Recently I attended a national auto show full of futuristic concept cars. Visitors were clearly elated by the cars—three-wheelers with cartoon-like tires, driverless pods, super-cars with hybrid technology, and 4x4s that resembled Tonka Trucks–which gave an inspiring glimpse into the future. These new ideas excited audiences. That, in turn, could drive growth for the brands. Without dreams, companies lose meaning, purpose, and direction. Every startup begins with a vision of a business that matters—its equivalent of a concept car.
In the vision-state, entrepreneurs create, dream, and inspire us to see the future. This is what captivates investors and consumers. When Walt Disney expressed his vision to create Disneyland, most professionals thought it was a crazy idea destined to fail financially. His passion and persistence proved them wrong. Blake Mycoskie, founder of Toms shoe company, had a vision to provide shoes to those in need. Robin Chase knew nothing about cars, in fact she didn’t even own one, but she believed that having cars you could rent by the hour would make it more convenient to drive in urban areas. The driverless car was outside Google’s business focus yet it created an excitement and hope for the future, while changing the perception of Google. In all these cases not only did vision drive growth, it also innovated new markets, industries, and business models. Vision is what pulls at our emotions and creates desire to challenge the status quo.

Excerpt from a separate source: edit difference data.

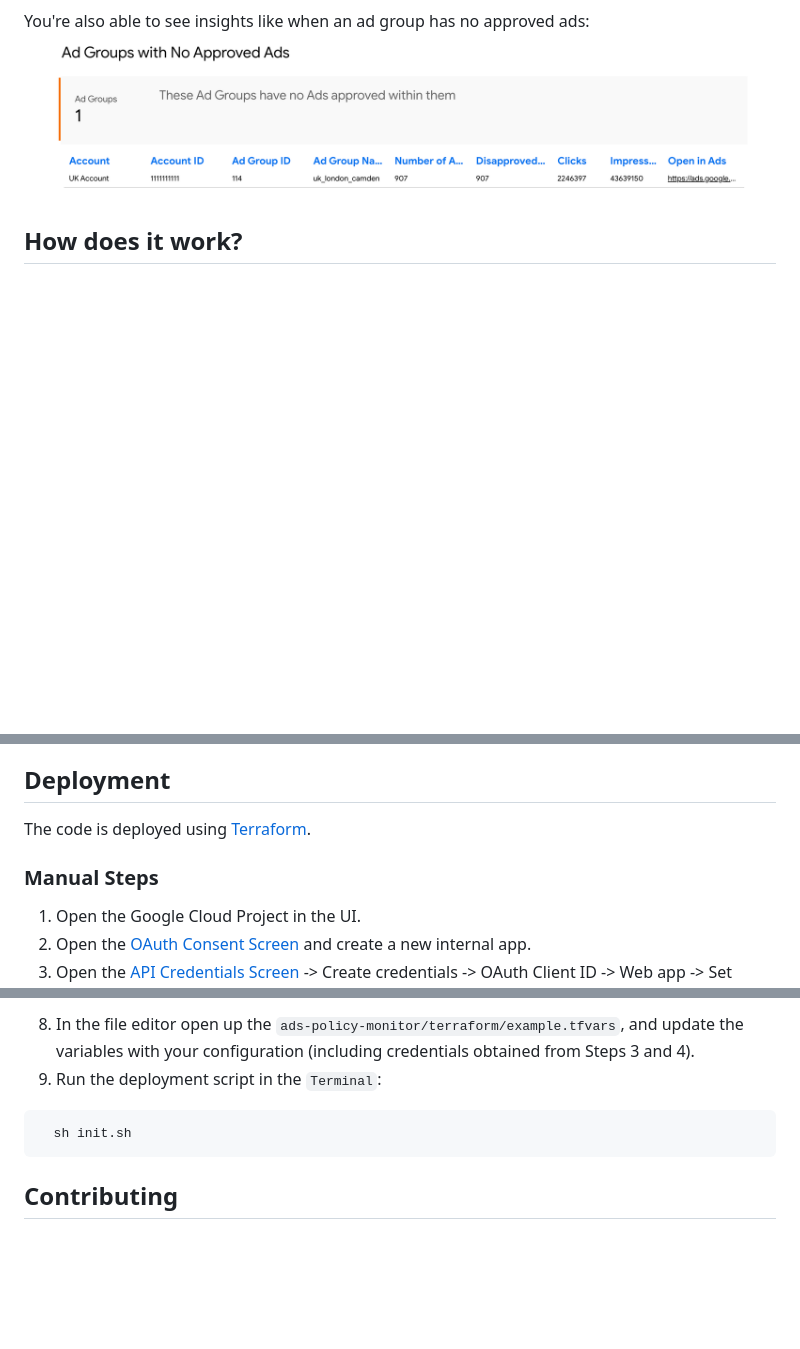
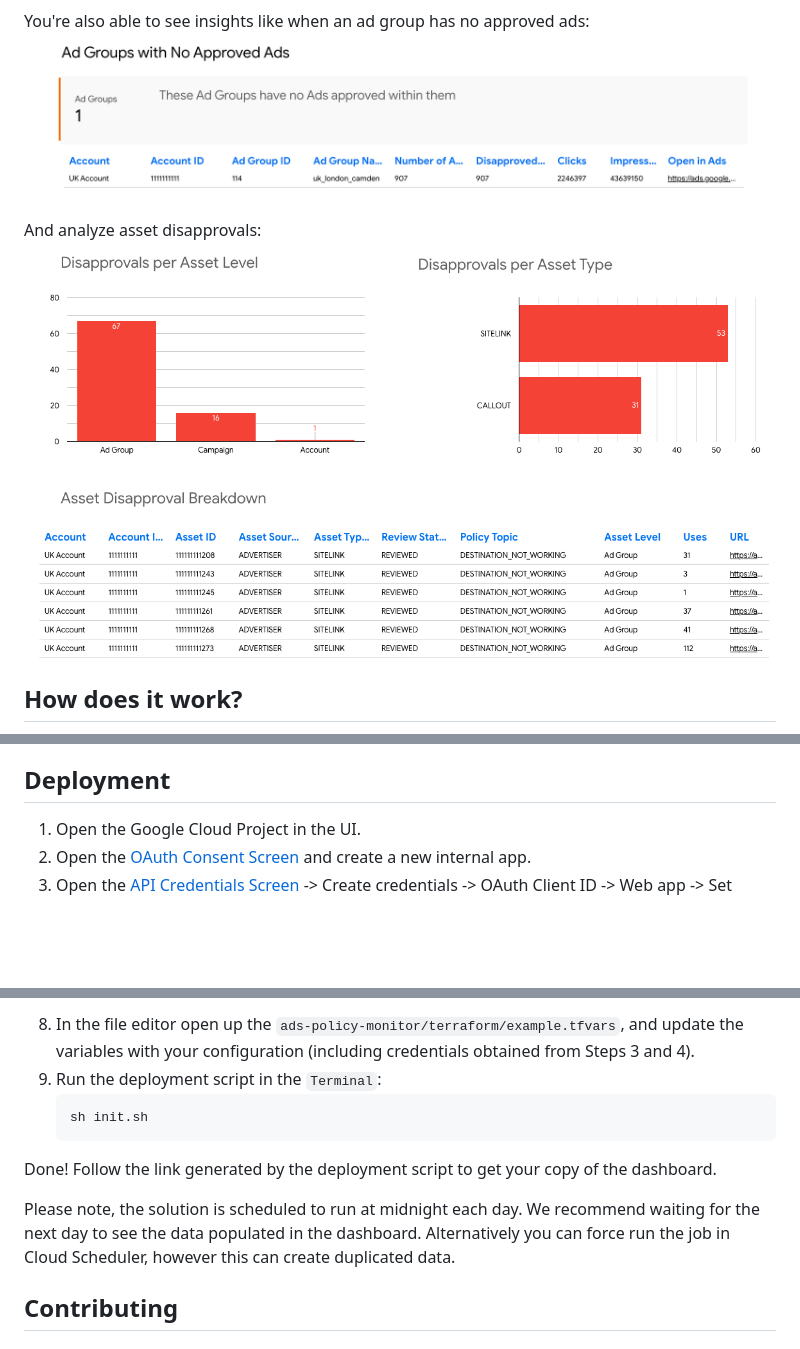
Before and after one commit to google-marketing-solutions/ads-policy-monitor, a Markdown page: README.md, 3 parts joined by grey strips. GitHub-like rendering; pictures changed too: docs/images/looker-studio-assets.png (added); blank space fills up the shorter version.

````diff
--- a/README.md
+++ b/README.md
@@ -38,6 +38,9 @@ this has happened:
 You're also able to see insights like when an ad group has no approved ads:
 ![Dashboard no approved ads](./docs/images/looker-studio-no-approved-ads.png)
 
+And analyze asset disapprovals:
+![Dashboard assets](./docs/images/looker-studio-assets.png)
+
 ## How does it work?
 
 ![Architecture diagram](./docs/images/architecture-diagram.png)
@@ -63,10 +66,6 @@ You're also able to see insights like when an ad group has no approved ads:
   - If you wish to have access to the [Looker Studio template provided by Google](https://lookerstudio.google.com/c/u/0/reporting/13995d1f-741c-40f0-934c-9517e2ffc361/), please join this group [ads-policy-monitor-template-readers](https://groups.google.com/g/ads-policy-monitor-template-readers).
 
 ## Deployment
-
-The code is deployed using [Terraform](https://www.terraform.io/).
-
-### Manual Steps
 
 1. Open the Google Cloud Project in the UI.
 2. Open the [OAuth Consent Screen](
@@ -97,9 +96,13 @@ The code is deployed using [Terraform](https://www.terraform.io/).
 8. In the file editor open up the `ads-policy-monitor/terraform/example.tfvars`,
 and update the variables with your configuration (including credentials obtained from Steps 3 and 4).
 9. Run the deployment script in the `Terminal`:
- ```
+   ```
    sh init.sh
-```
+   ```
+
+Done! Follow the link generated by the deployment script to get your copy of the dashboard.
+
+Please note, the solution is scheduled to run at midnight each day. We recommend waiting for the next day to see the data populated in the dashboard. Alternatively you can force run the job in Cloud Scheduler, however this can create duplicated data.
 
 ## Contributing
 
````
Also changed, not shown: 4 other files.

The persistent drive of visionaries and their openness to changing the world creates an internal culture of collaboration, focus, and trust. This in turn sets the stage for innovation. True innovation, of course, produces growth and, as a by-product, shareholder value. Yet as companies grow and mature through organic and acquisitioned growth, we see less and less focus placed on vision. In many cases, a company’s founders or visionaries have left or been bought out of the company. The main focus shifts to creating more value. This is the typical trajectory of a maturing business, as management is tasked with optimizing products and services for scaled growth.
Scale presents its own set of challenges—operations, supply chain, manufacturing, organizational structure, and financial risk. Value pulls the organization, and vision begins to trails behind. This shift puts functional, measurable processes before emotional, vision-driven models. And ironically, the attempt to alleviate risk actually backfires, stifling innovation and leaving the company more at risk of irrelevance in this age of constant change.
Take Kodak, a once innovative company that is no longer valued by consumers. Kodak’s current global vision statement focuses on three main ideas: to engage the energies of its employees; to meet competitive changes in the marketplace; and to maximize shareholder value. If Kodak had spent more time concerning itself with the relevancy of its products and the desires of its consumers and less with putting money into the pockets of its shareholders, it might have saved itself from the dead zone it’s in today, as digital imagery has superseded film.
When you focus on building value first, you compromise the culture and vision of an organization, losing purpose and meaning. People inside and outside the company, including consumers, become uninspired, and there is no community of collective desire. There is little commitment or loyalty to the company, and like its investors, its employees focus on personal gain–many begin looking for other jobs.
Retaining a vision is the key to creating long-term value. Companies such as Tesla, Google, Flor, Nest, and Warby Parker understand that holding onto their vision challenges conventional value models. These companies lead with their long-term vision. In fact, their vision is a reflection of their values, and this naturally creates financial value. Warby Parker, for example, prides itself on offering designer eyewear at a revolutionary price while leading the way for socially conscious business. Each time you buy a pair of glasses another pair is donated, similar to Toms mission. Warby Parker’s annual revenue for 2014 was well over $100 million and the company was averaging $3,000 per square foot of retail space. Nest has stayed true to its vision of “taking unloved products in homes and making simple, beautiful, thoughtful things.” Nest is currently valued at around $2 billion.
A vision is fostered not through organizational processes but an authentic idea that inspires, excites, and makes us dream. A business with a vision that matters will assure a strong culture and inspire creative meaningful innovation that results in growth and, ultimately, increased shareholder value. Sustainable growth today is not about value, it’s about values.